To help understand my definition of ethical tourism, I’ve broken it down into 4 categories: research, observation, integration and growth.
The very base of it all. The core. The anchor. Before knowledge can be gained, research has to be done and research can take a long time. It’s not always done in textbooks. It can be done in the field. I think it’s pretty safe to say everyone will prepare for a trip. We’ll research the weather, what there is to do, where to stay, what we should bring, etc. So it shouldn’t come as total shock that we should also do some research on the culture, history and beliefs before we head somewhere.
For e.g. I traveled to Cambodia in the spring of 2016. I knew a bit about the country’s religious beliefs and spirituality. I’d been warned by everyone I knew who had traveled to SE Asia to bring a pair of pants and something to cover my shoulders if I was planning on visiting temples. I assumed this was common knowledge but I was shocked to see so many booty shorts and spaghetti straps at the temples. Hearing people complain and get angry because they weren’t allowed into certain temples made me wonder if they had done any research at all or if they just assumed these rules were suggestions.
Preparation and research lead to knowledge but it’s never just black and white. There’s a lot more involved, leading me to my next point…

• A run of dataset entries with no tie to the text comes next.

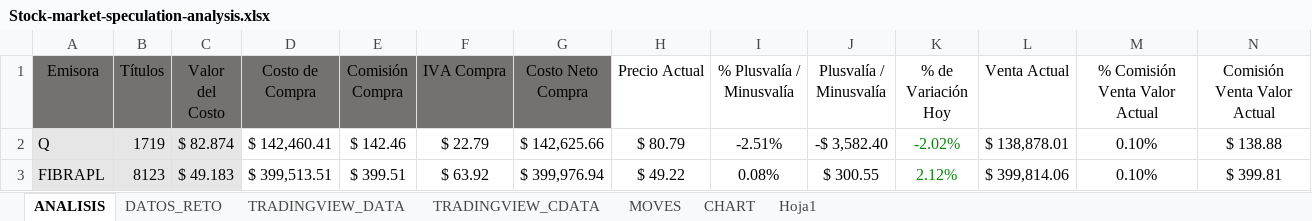
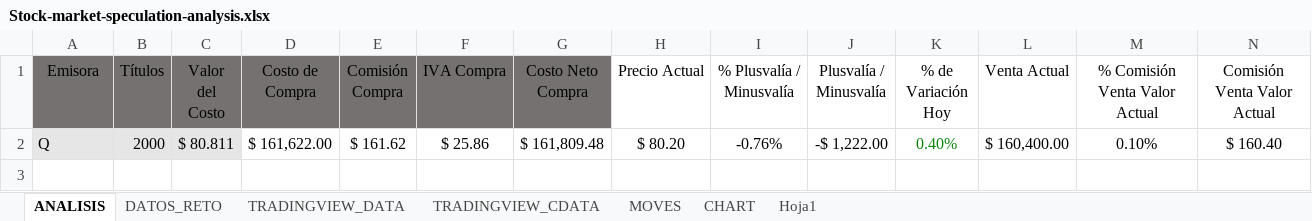
Before and after one commit to osvaldohdzm/Hacktinver, an Excel workbook: Stock-market-speculation-analysis.xlsx, sheet ANALISIS, drawn as a sheet; only a part is shown; values as stored, in another font and other column widths than the file's, no borders; conditional formats and table styles not drawn; removed rows and columns are numbered as before the commit, all else as after; rows hold the shown columns only; the diff names each change by its address in the sheet, - before the commit and + after, or states it on an @@ line.

```diff
--- a/Stock-market-speculation-analysis.xlsx (sheet ANALISIS)
+++ b/Stock-market-speculation-analysis.xlsx (sheet ANALISIS)
-row 2: Q | 1719 | $ 82.874 | $ 142,460.41 | $ 142.46 | $ 22.79 | $ 142,625.66 | $ 80.79 | -2.51% | -$ 3,582.40 | -2.02% | $ 138,878.01 | 0.10% | $ 138.88
-row 3: FIBRAPL | 8123 | $ 49.183 | $ 399,513.51 | $ 399.51 | $ 63.92 | $ 399,976.94 | $ 49.22 | 0.08% | $ 300.55 | 2.12% | $ 399,814.06 | 0.10% | $ 399.81
+row 2: Q | 2000 | $ 80.811 | $ 161,622.00 | $ 161.62 | $ 25.86 | $ 161,809.48 | $ 80.20 | -0.76% | -$ 1,222.00 | 0.40% | $ 160,400.00 | 0.10% | $ 160.40
```
Also changed, not shown: sheet DATOS_RETO, 7 other files.
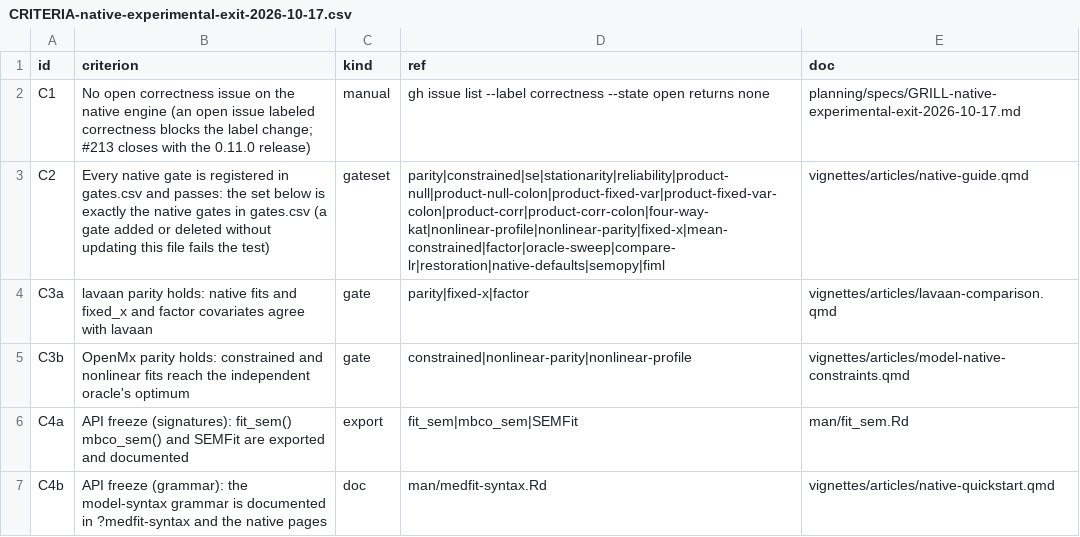
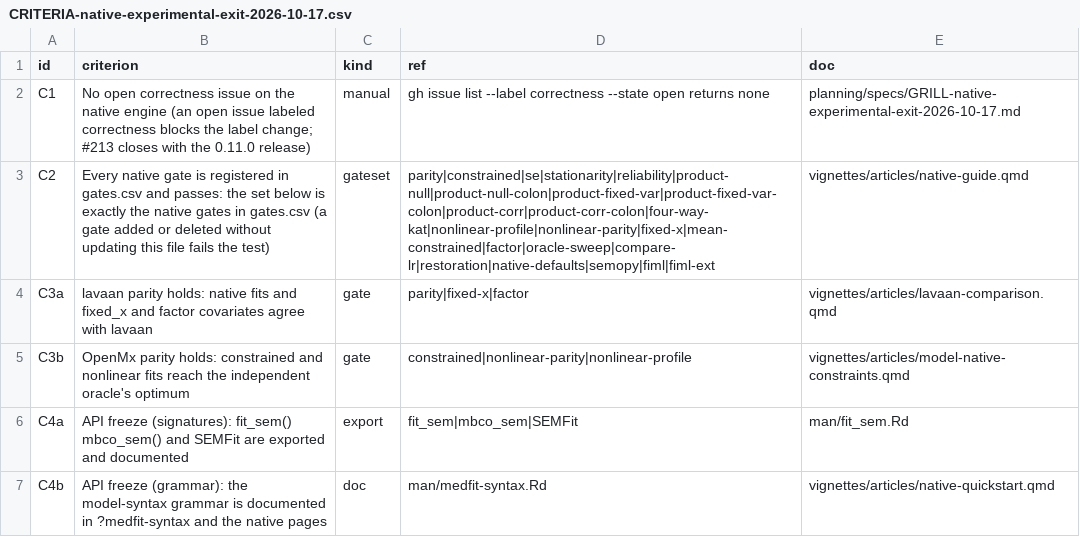
Before and after one commit to Data-Wise/medfit, a CSV file: planning/specs/CRITERIA-native-experimental-exit-2026-10-17.csv, drawn as a sheet.

```diff
--- a/planning/specs/CRITERIA-native-experimental-exit-2026-10-17.csv
+++ b/planning/specs/CRITERIA-native-experimental-exit-2026-10-17.csv
@@ -2,3 +2,3 @@ id,criterion,kind,ref,doc
 C1,No open correctness issue on the native engine (an open issue labeled correctness blocks the label change; #213 closes with the 0.11.0 release),manual,gh issue list --label correctness --state open returns none,planning/specs/GRILL-native-experimental-exit-2026-10-17.md
-C2,Every native gate is registered in gates.csv and passes: the set below is exactly the native gates in gates.csv (a gate added or deleted without updating this file fails the test),gateset,parity|constrained|se|stationarity|reliability|product-null|product-null-colon|product-fixed-var|product-fixed-var-colon|product-corr|product-corr-colon|four-way-kat|nonlinear-profile|nonlinear-parity|fixed-x|mean-constrained|factor|oracle-sweep|compare-lr|restoration|native-defaults|semopy|fiml,vignettes/articles/native-guide.qmd
+C2,Every native gate is registered in gates.csv and passes: the set below is exactly the native gates in gates.csv (a gate added or deleted without updating this file fails the test),gateset,parity|constrained|se|stationarity|reliability|product-null|product-null-colon|product-fixed-var|product-fixed-var-colon|product-corr|product-corr-colon|four-way-kat|nonlinear-profile|nonlinear-parity|fixed-x|mean-constrained|factor|oracle-sweep|compare-lr|restoration|native-defaults|semopy|fiml|fiml-ext,vignettes/articles/native-guide.qmd
 C3a,lavaan parity holds: native fits and fixed_x and factor covariates agree with lavaan,gate,parity|fixed-x|factor,vignettes/articles/lavaan-comparison.qmd
```
Also changed, not shown: 1 other file.
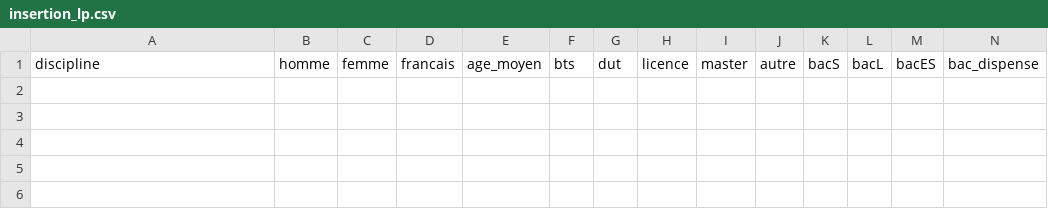
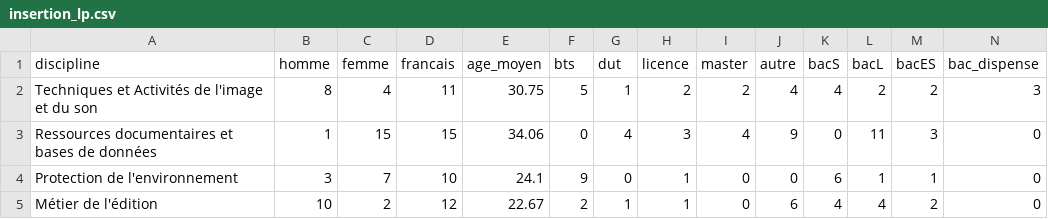
Before and after one commit to SylvainMaillot/9e2d083fb7ed04f96ede83efa5c4564c, a CSV file: visu/data/insertion_lp.csv, drawn as a sheet; only a part is shown; rows hold the shown columns only; the diff names each change by its address in the sheet, - before the commit and + after, or states it on an @@ line.

Commit message:
salam

```diff
--- a/visu/data/insertion_lp.csv
+++ b/visu/data/insertion_lp.csv
+row 2: Techniques et Activités de l'image et du son | 8 | 4 | 11 | 30.75 | 5 | 1 | 2 | 2 | 4 | 4 | 2 | 2 | 3
+row 3: Ressources documentaires et bases de données | 1 | 15 | 15 | 34.06 | 0 | 4 | 3 | 4 | 9 | 0 | 11 | 3 | 0
+row 4: Protection de l'environnement | 3 | 7 | 10 | 24.1 | 9 | 0 | 1 | 0 | 0 | 6 | 1 | 1 | 0
+row 5: Métier de l'édition | 10 | 2 | 12 | 22.67 | 2 | 1 | 1 | 0 | 6 | 4 | 4 | 2 | 0
```
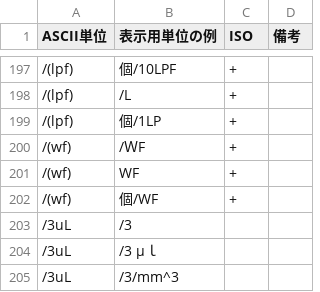
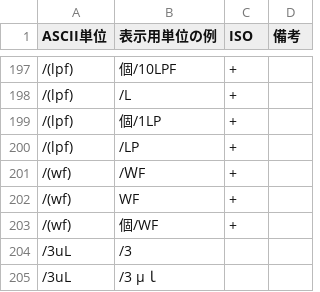
Before and after one commit to nhoHQ/SSMIX2_support_documents, a TSV file: master/ascii_unit.tsv, drawn as a sheet; only a part is shown, gaps mark what is left out; the shorter side is filled out with more unchanged rows; the diff names each change by its address in the sheet, - before the commit and + after, or states it on an @@ line.

Commit message:
Add pattern ascii units LP
パターン追加

```diff
--- a/master/ascii_unit.tsv
+++ b/master/ascii_unit.tsv
+row 200: /(lpf) | /LP | +
```
Also changed, not shown: 1 other file.
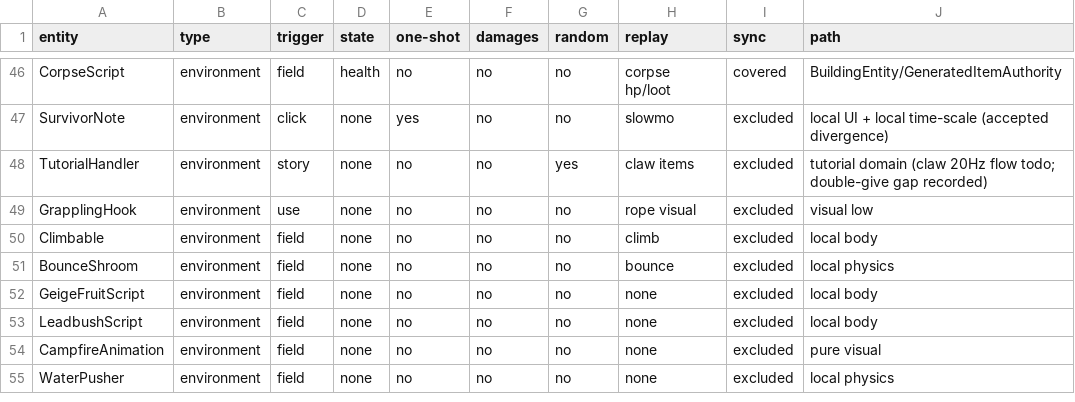
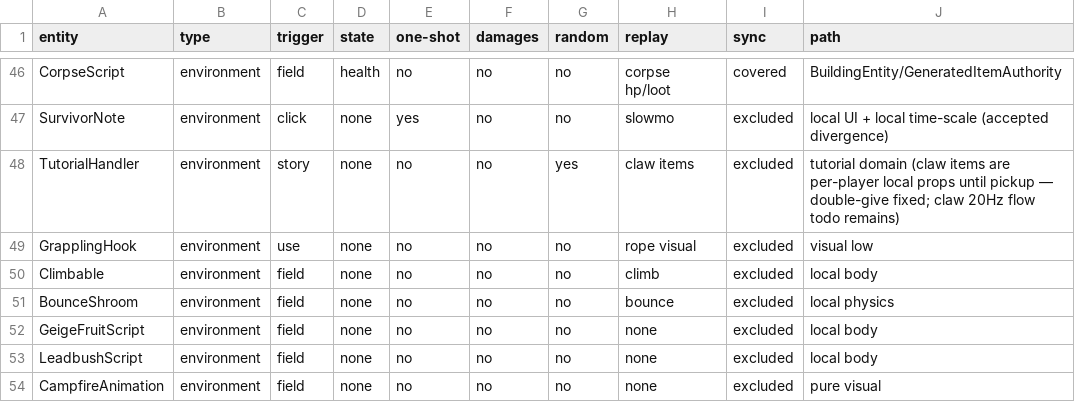
Before and after one commit to XeronOwO/Casualties-Unknown-Online, a CSV file: docs/entity-features-matrix.csv, drawn as a sheet; only a part is shown, gaps mark what is left out; the shorter side is filled out with more unchanged rows.

Commit message:
docs(tutorial-claw): resolve the tutorial-claw double-give backlog item

```diff
--- a/docs/entity-features-matrix.csv
+++ b/docs/entity-features-matrix.csv
@@ -47,3 +47,3 @@
 "SurvivorNote","environment","click","none","yes","no","no","slowmo","excluded","local UI + local time-scale (accepted divergence)"
-"TutorialHandler","environment","story","none","no","no","yes","claw items","excluded","tutorial domain (claw 20Hz flow todo; double-give gap recorded)"
+"TutorialHandler","environment","story","none","no","no","yes","claw items","excluded","tutorial domain (claw items are per-player local props until pickup — double-give fixed; claw 20Hz flow todo remains)"
 "GrapplingHook","environment","use","none","no","no","no","rope visual","excluded","visual low"
```
Also changed, not shown: 5 other files.
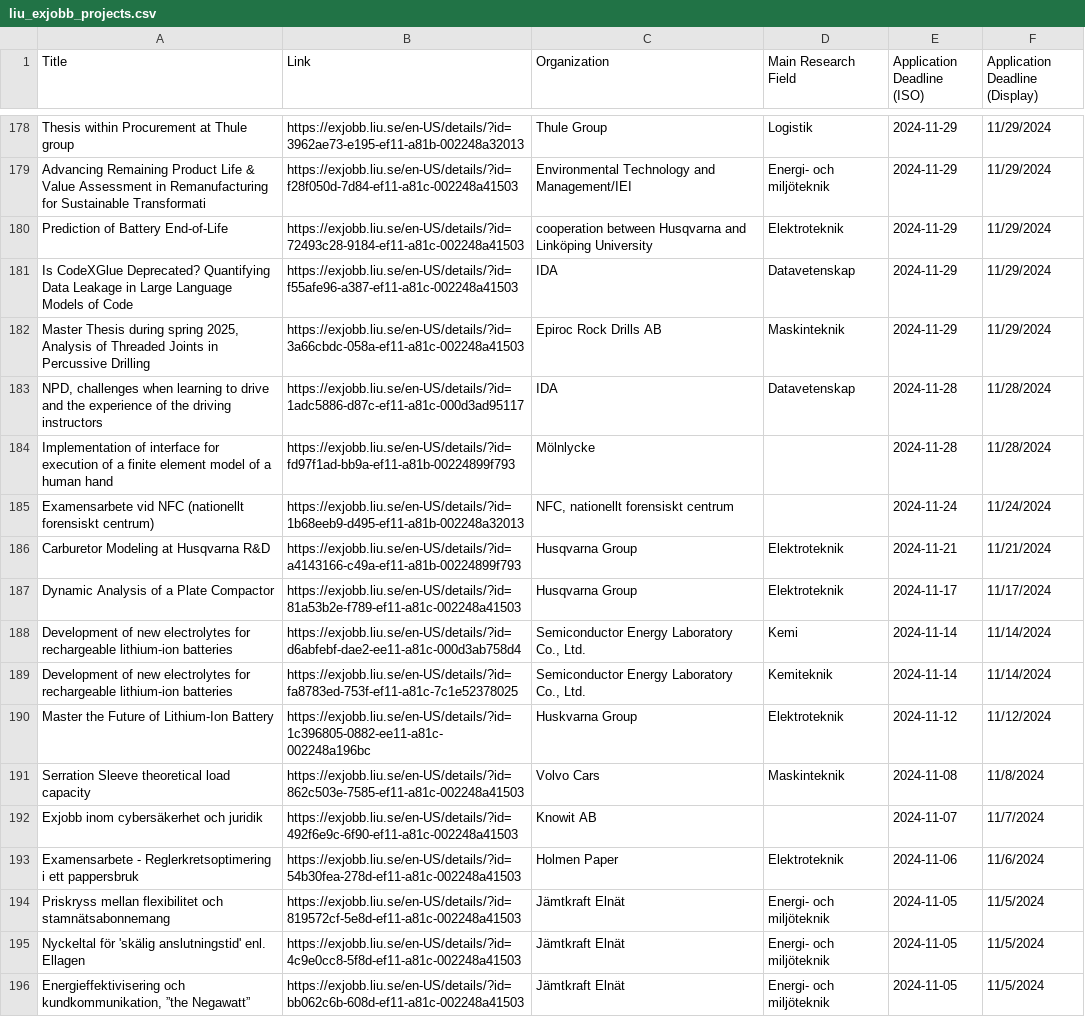
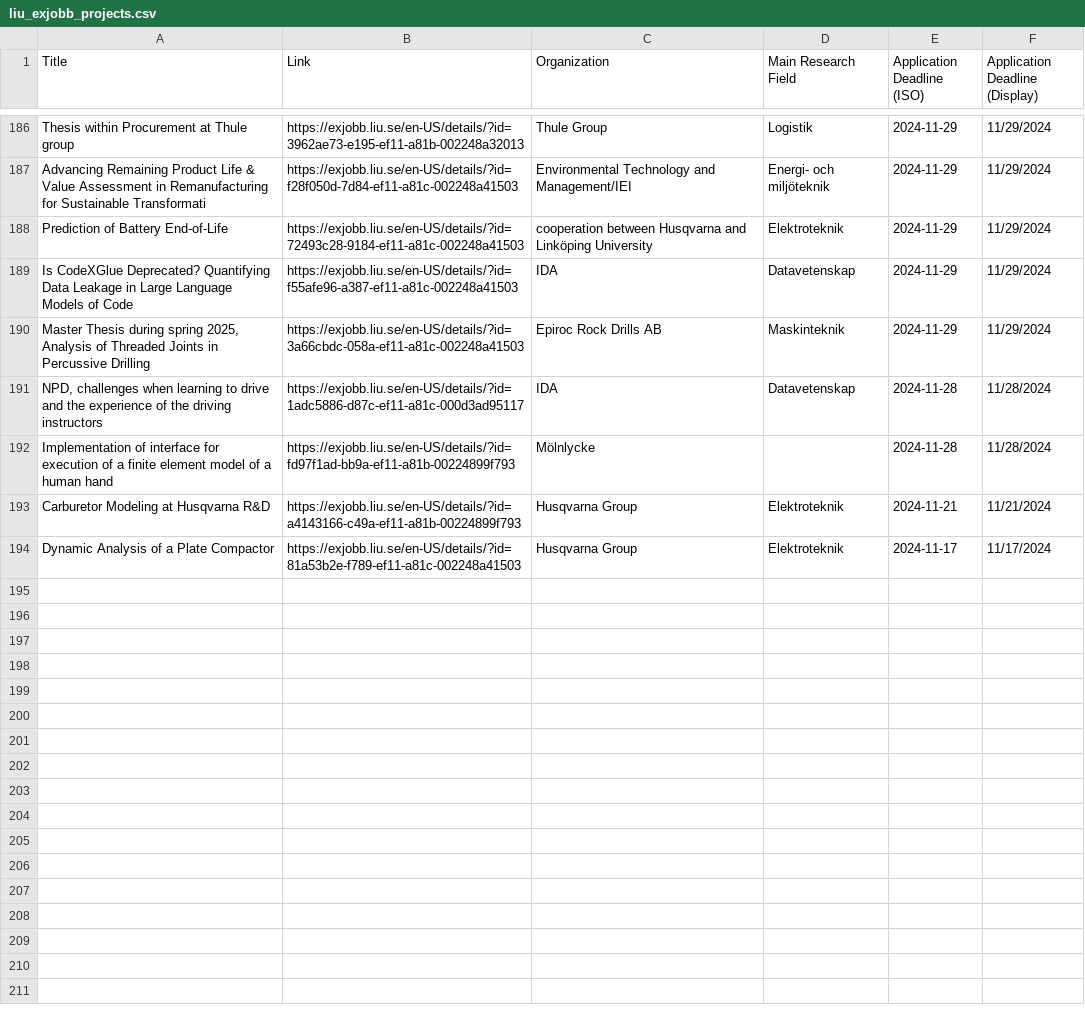
Before and after one commit to Qervas/exjobb, a CSV file: data/liu_exjobb_projects.csv, drawn as a sheet; only a part is shown, gaps mark what is left out; the diff covers the shown part only.

```diff
--- a/data/liu_exjobb_projects.csv
+++ b/data/liu_exjobb_projects.csv
@@ -184,13 +192,3 @@ Is CodeXGlue Deprecated? Quantifying Data Leakage in Large Language Models of Co
 Implementation of interface for execution of a finite element model of a human hand,https://exjobb.liu.se/en-US/details/?id=fd97f1ad-bb9a-ef11-a81b-00224899f793,Mölnlycke,,2024-11-28,11/28/2024
-Examensarbete vid NFC (nationellt forensiskt centrum),https://exjobb.liu.se/en-US/details/?id=1b68eeb9-d495-ef11-a81b-002248a32013,"NFC, nationellt forensiskt centrum",,2024-11-24,11/24/2024
 Carburetor Modeling at Husqvarna R&D,https://exjobb.liu.se/en-US/details/?id=a4143166-c49a-ef11-a81b-00224899f793,Husqvarna Group,Elektroteknik,2024-11-21,11/21/2024
 Dynamic Analysis of a Plate Compactor,https://exjobb.liu.se/en-US/details/?id=81a53b2e-f789-ef11-a81c-002248a41503,Husqvarna Group,Elektroteknik,2024-11-17,11/17/2024
-Development of new electrolytes for rechargeable lithium-ion batteries,https://exjobb.liu.se/en-US/details/?id=d6abfebf-dae2-ee11-a81c-000d3ab758d4,"Semiconductor Energy Laboratory Co., Ltd.",Kemi,2024-11-14,11/14/2024
-Development of new electrolytes for rechargeable lithium-ion batteries,https://exjobb.liu.se/en-US/details/?id=fa8783ed-753f-ef11-a81c-7c1e52378025,"Semiconductor Energy Laboratory Co., Ltd.",Kemiteknik,2024-11-14,11/14/2024
-Master the Future of Lithium-Ion Battery,https://exjobb.liu.se/en-US/details/?id=1c396805-0882-ee11-a81c-002248a196bc,Huskvarna Group,Elektroteknik,2024-11-12,11/12/2024
-Serration Sleeve theoretical load capacity,https://exjobb.liu.se/en-US/details/?id=862c503e-7585-ef11-a81c-002248a41503,Volvo Cars,Maskinteknik,2024-11-08,11/8/2024
-Exjobb inom cybersäkerhet och juridik,https://exjobb.liu.se/en-US/details/?id=492f6e9c-6f90-ef11-a81c-002248a41503,Knowit AB,,2024-11-07,11/7/2024
-Examensarbete - Reglerkretsoptimering i ett pappersbruk,https://exjobb.liu.se/en-US/details/?id=54b30fea-278d-ef11-a81c-002248a41503,Holmen Paper,Elektroteknik,2024-11-06,11/6/2024
-Priskryss mellan flexibilitet och stamnätsabonnemang,https://exjobb.liu.se/en-US/details/?id=819572cf-5e8d-ef11-a81c-002248a41503,Jämtkraft Elnät,Energi- och miljöteknik,2024-11-05,11/5/2024
-Nyckeltal för 'skälig anslutningstid' enl. Ellagen,https://exjobb.liu.se/en-US/details/?id=4c9e0cc8-5f8d-ef11-a81c-002248a41503,Jämtkraft Elnät,Energi- och miljöteknik,2024-11-05,11/5/2024
-"Energieffektivisering och kundkommunikation, ”the Negawatt”",https://exjobb.liu.se/en-US/details/?id=bb062c6b-608d-ef11-a81c-002248a41503,Jämtkraft Elnät,Energi- och miljöteknik,2024-11-05,11/5/2024
```
Also changed, not shown: 8 added rows and 11 removed rows elsewhere in this file, data/cth_exjobb_projects.csv, 1 other file.
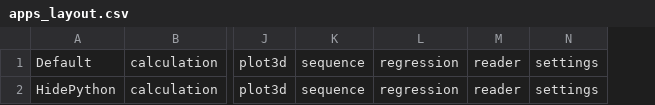
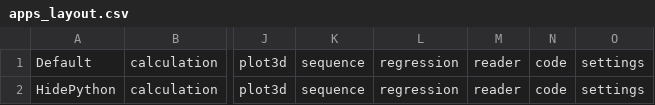
Before and after one commit to Sesame-k0/BrainCalc, a CSV file: apps/home/apps_layout.csv, drawn as a sheet; only a part is shown, gaps mark what is left out; the diff names each change by its address in the sheet, - before the commit and + after, or states it on an @@ line.

```diff
--- a/apps/home/apps_layout.csv
+++ b/apps/home/apps_layout.csv
+column N, rows 1-2: code | code
```
Also changed, not shown: 36 other files.
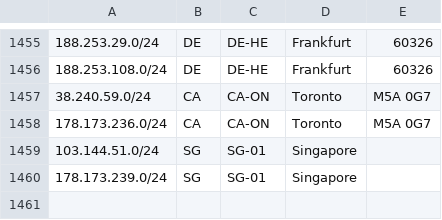
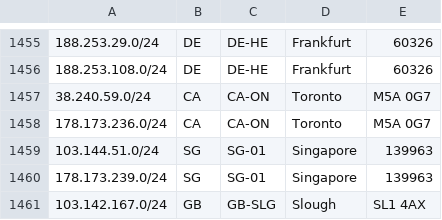
Before and after one commit to as931/geolocation, a CSV file: geofeed-google.csv, drawn as a sheet; only a part is shown, gaps mark what is left out.

```diff
--- a/geofeed-google.csv
+++ b/geofeed-google.csv
@@ -1458,3 +1458,4 @@
 178.173.236.0/24,CA,CA-ON,Toronto,M5A 0G7
-103.144.51.0/24,SG,SG-01,Singapore,
-178.173.239.0/24,SG,SG-01,Singapore,
+103.144.51.0/24,SG,SG-01,Singapore,139963
+178.173.239.0/24,SG,SG-01,Singapore,139963
+103.142.167.0/24,GB,GB-SLG,Slough,SL1 4AX
```
Also changed, not shown: geofeed.csv.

A recurring theme throughout this blog is perspective. We’re allowed to change our minds. More than once even. Reason being, we change with time. We see. We do. We grow. We learn. We know. Slow travel allows a more in depth observation of our surroundings. What time does the city wake up? Where do they go for coffee? What happens on Friday Night? Saturday day? Sunday morning? By observing we are slowly connecting the dots. Our knowledge and understanding grows making it easier to proceed to the next step…
After observing, slowly we make our way toward integration. If we’ve done our homework right up to this point, if we’ve done the research, saw with our own eyes, hands should be held out toward us, inviting us to integrate into the community. We might’ve made mistakes along the way and that’s ok. We are human after all. Integrating doesn’t mean abandoning our beliefs – of course not. I find it is more in line with enlightenment. Stories heard now make us feel a certain way; we’re able to try and put ourselves in someone else’s shoes making us reach a higher level of understanding.
A certain level of trust at this stage will have taken place where we are able to share stories, share ideas and collectively grow. The beauty in traveling, and why so many travelers will say you can’t put a price on it, is for its experiences. For the knowledge gained. It’s the one investment you can make where you’re guaranteed a return. A trip will forever change you. It is impossible to return home the same person you were before. We can only grow; by what we see; witnessing diversity. By knowing that we don’t know it all.
A mind that is stretched by a new experience can never go back to its old dimensions
-Olivier Wendell Holmes
I want to see and try new things. I might not like them all. But at least I’ve tried. I want to learn. I want to observe. I want to see how they “do”. Once barriers are down, a connection can be made and it allows growth. Hearts and minds are widened.
Now that’s what ethical travel means to me.